• _What you will do_: Please reproduce all entries word for word, leaving every image behind.

== Records supplied ==

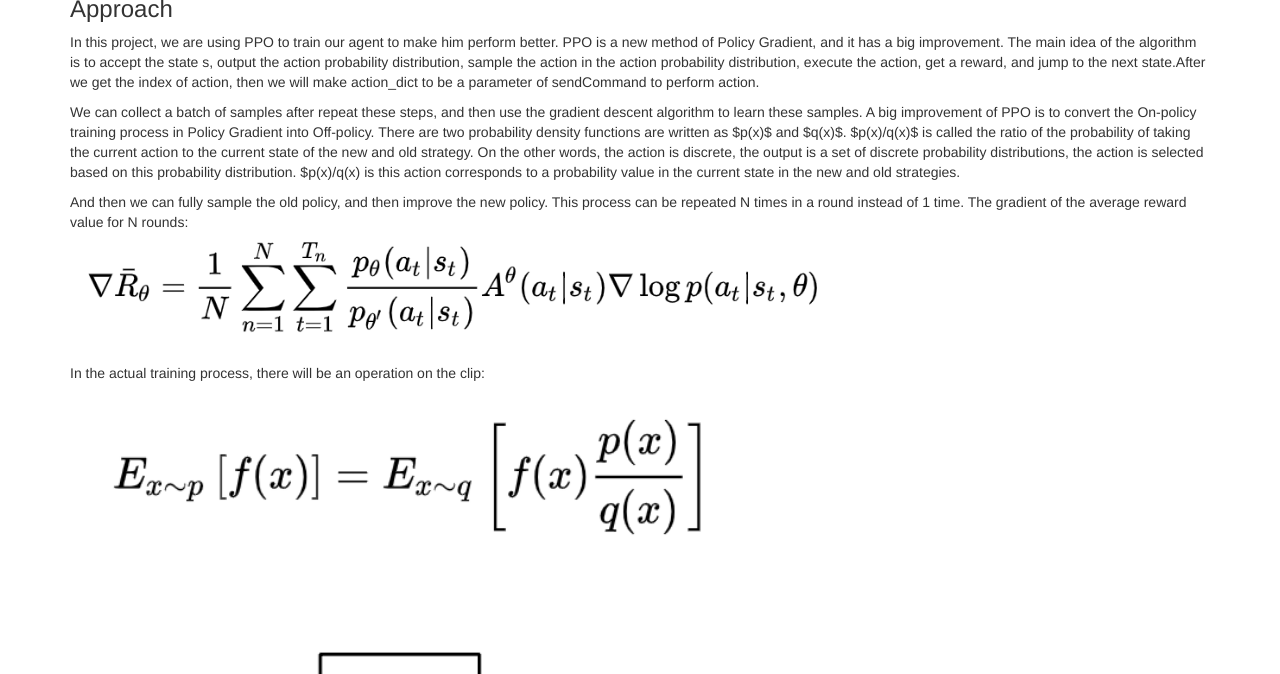
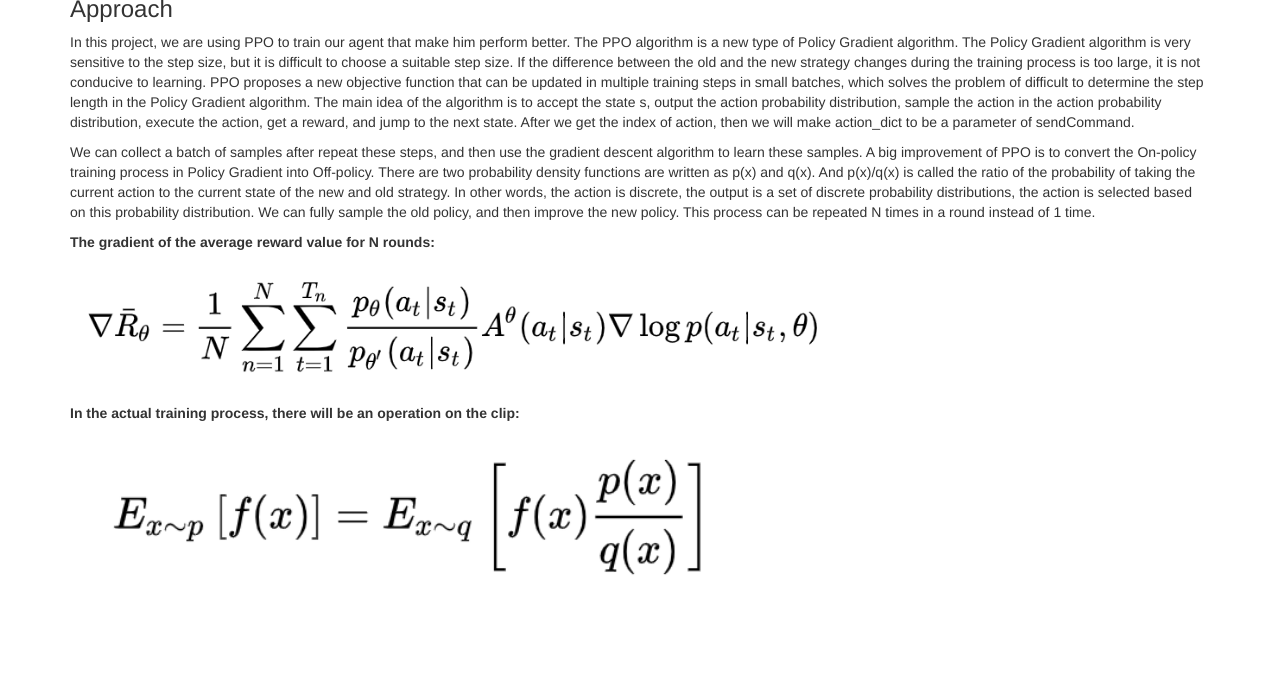
Before and after one commit to Markmzy/CallMePro, a Jekyll site: the page built from docs/status.md, in a window 1280 px wide and 900 px high, scrolled down 1926 px, cut to the strip 226-900 px from the top of the window. Built offline with Jekyll 4.4.1, drawn with Linux system fonts in a browser that asks for light colours.

Commit message:
Update status.md
Update approach

```diff
--- a/docs/status.md
+++ b/docs/status.md
@@ -22,19 +22,20 @@ At the very beginning, our initial idea was to make a mini-game similar to Flapp
 
 ### Approach
 
-In this project, we are using PPO to train our agent to make him perform better. PPO is a new method of Policy Gradient, and it has a big improvement. The main idea of the algorithm is to accept the state s, output the action probability distribution, sample the action in the action probability distribution, execute the action, get a reward, and jump to the next state.After we get the index of action, then we will make action_dict to be a parameter of sendCommand to perform action.<br>
+In this project, we are using PPO to train our agent that make him perform better. The PPO algorithm is a new type of Policy Gradient algorithm. The Policy Gradient algorithm is very sensitive to the step size, but it is difficult to choose a suitable step size. If the difference between the old and the new strategy changes during the training process is too large, it is not conducive to learning. PPO proposes a new objective function that can be updated in multiple training steps in small batches, which solves the problem of difficult to determine the step length in the Policy Gradient algorithm. The main idea of the algorithm is to accept the state s, output the action probability distribution, sample the action in the action probability distribution, execute the action, get a reward, and jump to the next state. After we get the index of action, then we will make action_dict to be a parameter of sendCommand.<br>
 
-We can collect a batch of samples after repeat these steps, and then use the gradient descent algorithm to learn these samples. A big improvement of PPO is to convert the On-policy training process in Policy Gradient into Off-policy. There are two probability density functions are written as $p(x)$ and $q(x)$. $p(x)/q(x)$ is called the ratio of the probability of taking the current action to the current state of the new and old strategy. On the other words, the action is discrete, the output is a set of discrete probability distributions, the action is selected based on this probability distribution. $p(x)/q(x) is this action corresponds to a probability value in the current state in the new and old strategies. <br>
+We can collect a batch of samples after repeat these steps, and then use the gradient descent algorithm to learn these samples. A big improvement of PPO is to convert the On-policy training process in Policy Gradient into Off-policy. There are two probability density functions are written as p(x) and q(x). And p(x)/q(x) is called the ratio of the probability of taking the current action to the current state of the new and old strategy. In other words, the action is discrete, the output is a set of discrete probability distributions, the action is selected based on this probability distribution. We can fully sample the old policy, and then improve the new policy. This process can be repeated N times in a round instead of 1 time.<br>
 
-And then we can fully sample the old policy, and then improve the new policy. This process can be repeated N times in a round instead of 1 time. The gradient of the average reward value for N rounds:
+**The gradient of the average reward value for N rounds:**<br>
 ![图1](图1.png){:height="70%" width="70%"}
 
-In the actual training process, there will be an operation on the clip:
+**In the actual training process, there will be an operation on the clip:**<br>
 ![图2](图2.png){:height="70%" width="70%"}
 
 <br />
 
 **Approach**
+<br />
 ![approach](approach.png){:height="50%" width="50%"}
 
 **Actions of agent**
```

===

• _Answer below_:
Before and after one commit to Markmzy/CallMePro, a Jekyll site: the page built from docs/status.md, in a window 1280 px wide and 900 px high, scrolled down 1926 px, cut to the strip 226-900 px from the top of the window. Built offline with Jekyll 4.4.1, drawn with Linux system fonts in a browser that asks for light colours.

Commit message:
Update status.md
Update approach

```diff
--- a/docs/status.md
+++ b/docs/status.md
@@ -22,19 +22,20 @@ At the very beginning, our initial idea was to make a mini-game similar to Flapp
 
 ### Approach
 
-In this project, we are using PPO to train our agent to make him perform better. PPO is a new method of Policy Gradient, and it has a big improvement. The main idea of the algorithm is to accept the state s, output the action probability distribution, sample the action in the action probability distribution, execute the action, get a reward, and jump to the next state.After we get the index of action, then we will make action_dict to be a parameter of sendCommand to perform action.<br>
+In this project, we are using PPO to train our agent that make him perform better. The PPO algorithm is a new type of Policy Gradient algorithm. The Policy Gradient algorithm is very sensitive to the step size, but it is difficult to choose a suitable step size. If the difference between the old and the new strategy changes during the training process is too large, it is not conducive to learning. PPO proposes a new objective function that can be updated in multiple training steps in small batches, which solves the problem of difficult to determine the step length in the Policy Gradient algorithm. The main idea of the algorithm is to accept the state s, output the action probability distribution, sample the action in the action probability distribution, execute the action, get a reward, and jump to the next state. After we get the index of action, then we will make action_dict to be a parameter of sendCommand.<br>
 
-We can collect a batch of samples after repeat these steps, and then use the gradient descent algorithm to learn these samples. A big improvement of PPO is to convert the On-policy training process in Policy Gradient into Off-policy. There are two probability density functions are written as $p(x)$ and $q(x)$. $p(x)/q(x)$ is called the ratio of the probability of taking the current action to the current state of the new and old strategy. On the other words, the action is discrete, the output is a set of discrete probability distributions, the action is selected based on this probability distribution. $p(x)/q(x) is this action corresponds to a probability value in the current state in the new and old strategies. <br>
+We can collect a batch of samples after repeat these steps, and then use the gradient descent algorithm to learn these samples. A big improvement of PPO is to convert the On-policy training process in Policy Gradient into Off-policy. There are two probability density functions are written as p(x) and q(x). And p(x)/q(x) is called the ratio of the probability of taking the current action to the current state of the new and old strategy. In other words, the action is discrete, the output is a set of discrete probability distributions, the action is selected based on this probability distribution. We can fully sample the old policy, and then improve the new policy. This process can be repeated N times in a round instead of 1 time.<br>
 
-And then we can fully sample the old policy, and then improve the new policy. This process can be repeated N times in a round instead of 1 time. The gradient of the average reward value for N rounds:
+**The gradient of the average reward value for N rounds:**<br>
 ![图1](图1.png){:height="70%" width="70%"}
 
-In the actual training process, there will be an operation on the clip:
+**In the actual training process, there will be an operation on the clip:**<br>
 ![图2](图2.png){:height="70%" width="70%"}
 
 <br />
 
 **Approach**
+<br />
 ![approach](approach.png){:height="50%" width="50%"}
 
 **Actions of agent**
```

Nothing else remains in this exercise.